● **Information provided**:

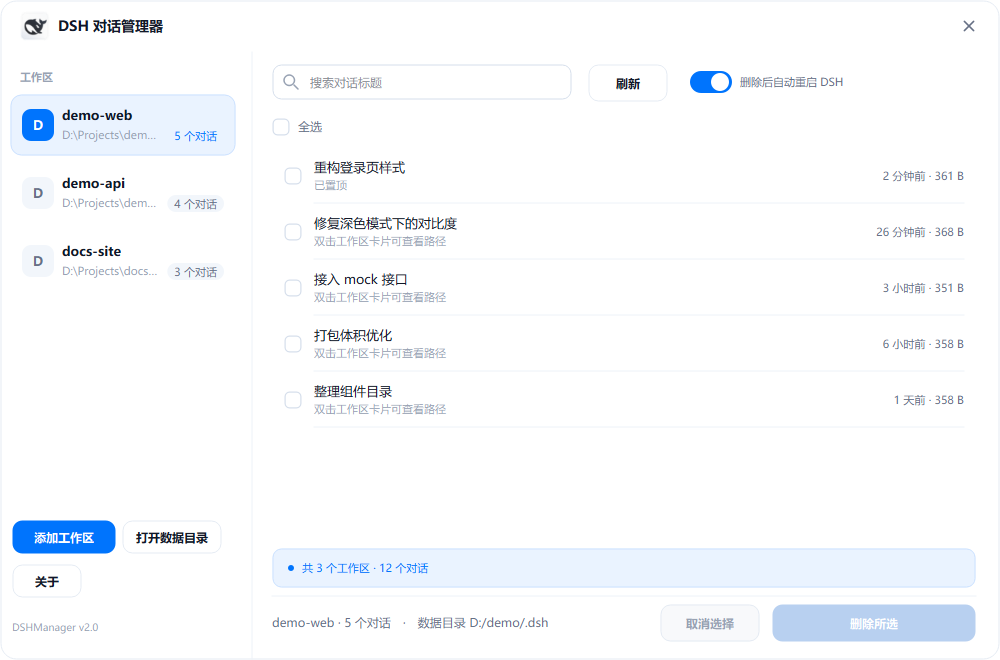
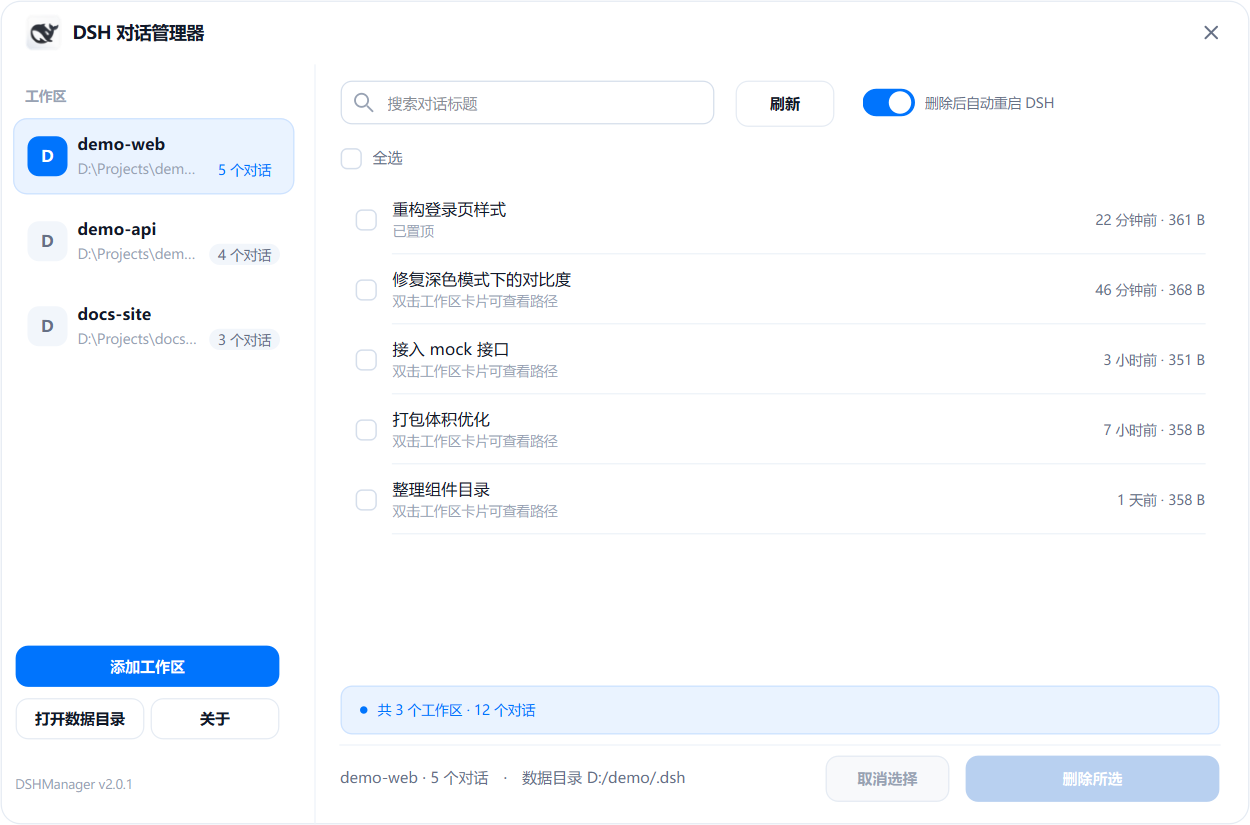
fix: v2.0.1 - readable About text, tidier sidebar buttons

diff --git a/source/src/dshmanager/ui_main.py b/source/src/dshmanager/ui_main.py
@@ -412,24 +412,24 @@ class MainWindow(ChromeWindow):
         self._sidebar_label.setGeometry(20, 66, 160, 22)
 
         self._cards_area, self._cards_body, self._cards_layout = make_scroll_area(self)
-        self._cards_area.setGeometry(10, 94, 232, 414)
+        self._cards_area.setGeometry(10, 94, 232, 406)
         self._cards_layout.setContentsMargins(0, 0, 6, 8)
         self._cards_layout.setSpacing(6)
         self._cards_layout.addStretch(1)
 
         self._open_dir = FlatButton("打开数据目录", primary=False, parent=self, height=34)
-        self._open_dir.setGeometry(122, 520, 100, 34)
+        self._open_dir.setGeometry(12, 558, 104, 32)
         self._open_dir.clicked.connect(self._open_data_dir)
 
         self._about = FlatButton("关于", primary=False, parent=self, height=34)
-        self._about.setGeometry(12, 564, 70, 32)
+        self._about.setGeometry(120, 558, 104, 32)
         self._about.clicked.connect(self._show_about)
 
         self._add_ws = FlatButton("添加工作区", primary=True, parent=self, height=34)
-        self._add_ws.setGeometry(12, 520, 104, 34)
+        self._add_ws.setGeometry(12, 516, 212, 34)
         self._add_ws.clicked.connect(self._add_workspace_dialog)
 
-        self._version = QLabel("DSHManager v2.0", self)
+        self._version = QLabel("DSHManager v2.0.1", self)
         self._version.setFont(theme.font(7.8))
         self._version.setStyleSheet("color:#98A2B3;background:transparent;")
         self._version.setGeometry(12, 618, 200, 18)

diff --git a/source/src/dshmanager/dialogs.py b/source/src/dshmanager/dialogs.py
@@ -116,10 +116,10 @@ class AboutDialog(ChromeDialog):
 
         body = _Label(
             self,
-            "一个用来整理 DeepSeek Harness 本地对话的小工具。\\n"
-            "按工作区查看所有对话，支持搜索、批量删除，删完可以自动重启 DSH。\\n\\n"
-            f"数据目录：{dsh_home}\\n"
-            "修改前会自动备份 workspace.json；被删除的对话无法恢复。",
+            "整理 DeepSeek Harness 保存在本机的对话：按工作区浏览，支持搜索与批量删除。\n"
+            "删除完成后可以自动重启 DSH。\n\n"
+            f"数据目录：{dsh_home}\n"
+            "写入前会自动备份 workspace.json；被删除的对话无法恢复。",
             8.8, False, theme.MUTED,
         )
         body.setGeometry(28, 106, 504, 150)

diff --git a/CHANGELOG.md b/CHANGELOG.md
@@ -1,5 +1,14 @@
 # Changelog
 
+## v2.0.1 — 2026-11-15
+
+### 修复
+- 「关于」窗口里的换行被原样输出（显示成 `\n`），改为真正的换行。
+
+### 优化
+- 侧栏底部三个按钮重新排布：主操作「添加工作区」独占一行，次级操作「打开数据目录 / 关于」并排等宽。
+- 「关于」文案改写得更简洁。
+
 ## v2.0.0 — 2026-11-15
 
 图形界面重写版。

● **Task statement**: Omit the pictures, then retype the remaining material without a single change.

● **Answer for the task**:
fix: v2.0.1 - readable About text, tidier sidebar buttons

diff --git a/source/src/dshmanager/ui_main.py b/source/src/dshmanager/ui_main.py
@@ -412,24 +412,24 @@ class MainWindow(ChromeWindow):
         self._sidebar_label.setGeometry(20, 66, 160, 22)
 
         self._cards_area, self._cards_body, self._cards_layout = make_scroll_area(self)
-        self._cards_area.setGeometry(10, 94, 232, 414)
+        self._cards_area.setGeometry(10, 94, 232, 406)
         self._cards_layout.setContentsMargins(0, 0, 6, 8)
         self._cards_layout.setSpacing(6)
         self._cards_layout.addStretch(1)
 
         self._open_dir = FlatButton("打开数据目录", primary=False, parent=self, height=34)
-        self._open_dir.setGeometry(122, 520, 100, 34)
+        self._open_dir.setGeometry(12, 558, 104, 32)
         self._open_dir.clicked.connect(self._open_data_dir)
 
         self._about = FlatButton("关于", primary=False, parent=self, height=34)
-        self._about.setGeometry(12, 564, 70, 32)
+        self._about.setGeometry(120, 558, 104, 32)
         self._about.clicked.connect(self._show_about)
 
         self._add_ws = FlatButton("添加工作区", primary=True, parent=self, height=34)
-        self._add_ws.setGeometry(12, 520, 104, 34)
+        self._add_ws.setGeometry(12, 516, 212, 34)
         self._add_ws.clicked.connect(self._add_workspace_dialog)
 
-        self._version = QLabel("DSHManager v2.0", self)
+        self._version = QLabel("DSHManager v2.0.1", self)
         self._version.setFont(theme.font(7.8))
         self._version.setStyleSheet("color:#98A2B3;background:transparent;")
         self._version.setGeometry(12, 618, 200, 18)

diff --git a/source/src/dshmanager/dialogs.py b/source/src/dshmanager/dialogs.py
@@ -116,10 +116,10 @@ class AboutDialog(ChromeDialog):
 
         body = _Label(
             self,
-            "一个用来整理 DeepSeek Harness 本地对话的小工具。\\n"
-            "按工作区查看所有对话，支持搜索、批量删除，删完可以自动重启 DSH。\\n\\n"
-            f"数据目录：{dsh_home}\\n"
-            "修改前会自动备份 workspace.json；被删除的对话无法恢复。",
+            "整理 DeepSeek Harness 保存在本机的对话：按工作区浏览，支持搜索与批量删除。\n"
+            "删除完成后可以自动重启 DSH。\n\n"
+            f"数据目录：{dsh_home}\n"
+            "写入前会自动备份 workspace.json；被删除的对话无法恢复。",
             8.8, False, theme.MUTED,
         )
         body.setGeometry(28, 106, 504, 150)

diff --git a/CHANGELOG.md b/CHANGELOG.md
@@ -1,5 +1,14 @@
 # Changelog
 
+## v2.0.1 — 2026-11-15
+
+### 修复
+- 「关于」窗口里的换行被原样输出（显示成 `\n`），改为真正的换行。
+
+### 优化
+- 侧栏底部三个按钮重新排布：主操作「添加工作区」独占一行，次级操作「打开数据目录 / 关于」并排等宽。
+- 「关于」文案改写得更简洁。
+
 ## v2.0.0 — 2026-11-15
 
 图形界面重写版。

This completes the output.